- **TASK INSTRUCTIONS**: The answer consists solely of the data below, reproduced exactly.

- **WORKING DATA**:
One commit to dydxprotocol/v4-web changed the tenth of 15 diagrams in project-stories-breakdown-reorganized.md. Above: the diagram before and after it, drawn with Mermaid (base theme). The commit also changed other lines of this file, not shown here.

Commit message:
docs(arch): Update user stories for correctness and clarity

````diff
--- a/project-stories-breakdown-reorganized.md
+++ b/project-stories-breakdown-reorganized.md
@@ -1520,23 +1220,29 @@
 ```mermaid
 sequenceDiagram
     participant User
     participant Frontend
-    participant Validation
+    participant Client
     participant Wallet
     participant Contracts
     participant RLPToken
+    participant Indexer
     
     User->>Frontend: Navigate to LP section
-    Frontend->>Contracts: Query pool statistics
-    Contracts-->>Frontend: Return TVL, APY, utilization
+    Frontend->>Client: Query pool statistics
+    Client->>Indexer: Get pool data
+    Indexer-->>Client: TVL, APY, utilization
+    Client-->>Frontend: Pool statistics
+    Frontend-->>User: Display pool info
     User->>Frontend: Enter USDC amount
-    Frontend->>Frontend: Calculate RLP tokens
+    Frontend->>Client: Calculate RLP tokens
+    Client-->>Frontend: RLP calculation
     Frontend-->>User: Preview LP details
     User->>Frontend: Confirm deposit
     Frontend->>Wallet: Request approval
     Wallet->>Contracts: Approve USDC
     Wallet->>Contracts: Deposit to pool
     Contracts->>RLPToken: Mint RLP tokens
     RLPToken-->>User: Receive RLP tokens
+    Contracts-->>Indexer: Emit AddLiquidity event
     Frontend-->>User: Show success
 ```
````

- **ANSWER TO THE PROBLEM**:
One commit to dydxprotocol/v4-web changed the tenth of 15 diagrams in project-stories-breakdown-reorganized.md. Above: the diagram before and after it, drawn with Mermaid (base theme). The commit also changed other lines of this file, not shown here.

Commit message:
docs(arch): Update user stories for correctness and clarity

````diff
--- a/project-stories-breakdown-reorganized.md
+++ b/project-stories-breakdown-reorganized.md
@@ -1520,23 +1220,29 @@
 ```mermaid
 sequenceDiagram
     participant User
     participant Frontend
-    participant Validation
+    participant Client
     participant Wallet
     participant Contracts
     participant RLPToken
+    participant Indexer
     
     User->>Frontend: Navigate to LP section
-    Frontend->>Contracts: Query pool statistics
-    Contracts-->>Frontend: Return TVL, APY, utilization
+    Frontend->>Client: Query pool statistics
+    Client->>Indexer: Get pool data
+    Indexer-->>Client: TVL, APY, utilization
+    Client-->>Frontend: Pool statistics
+    Frontend-->>User: Display pool info
     User->>Frontend: Enter USDC amount
-    Frontend->>Frontend: Calculate RLP tokens
+    Frontend->>Client: Calculate RLP tokens
+    Client-->>Frontend: RLP calculation
     Frontend-->>User: Preview LP details
     User->>Frontend: Confirm deposit
     Frontend->>Wallet: Request approval
     Wallet->>Contracts: Approve USDC
     Wallet->>Contracts: Deposit to pool
     Contracts->>RLPToken: Mint RLP tokens
     RLPToken-->>User: Receive RLP tokens
+    Contracts-->>Indexer: Emit AddLiquidity event
     Frontend-->>User: Show success
 ```
````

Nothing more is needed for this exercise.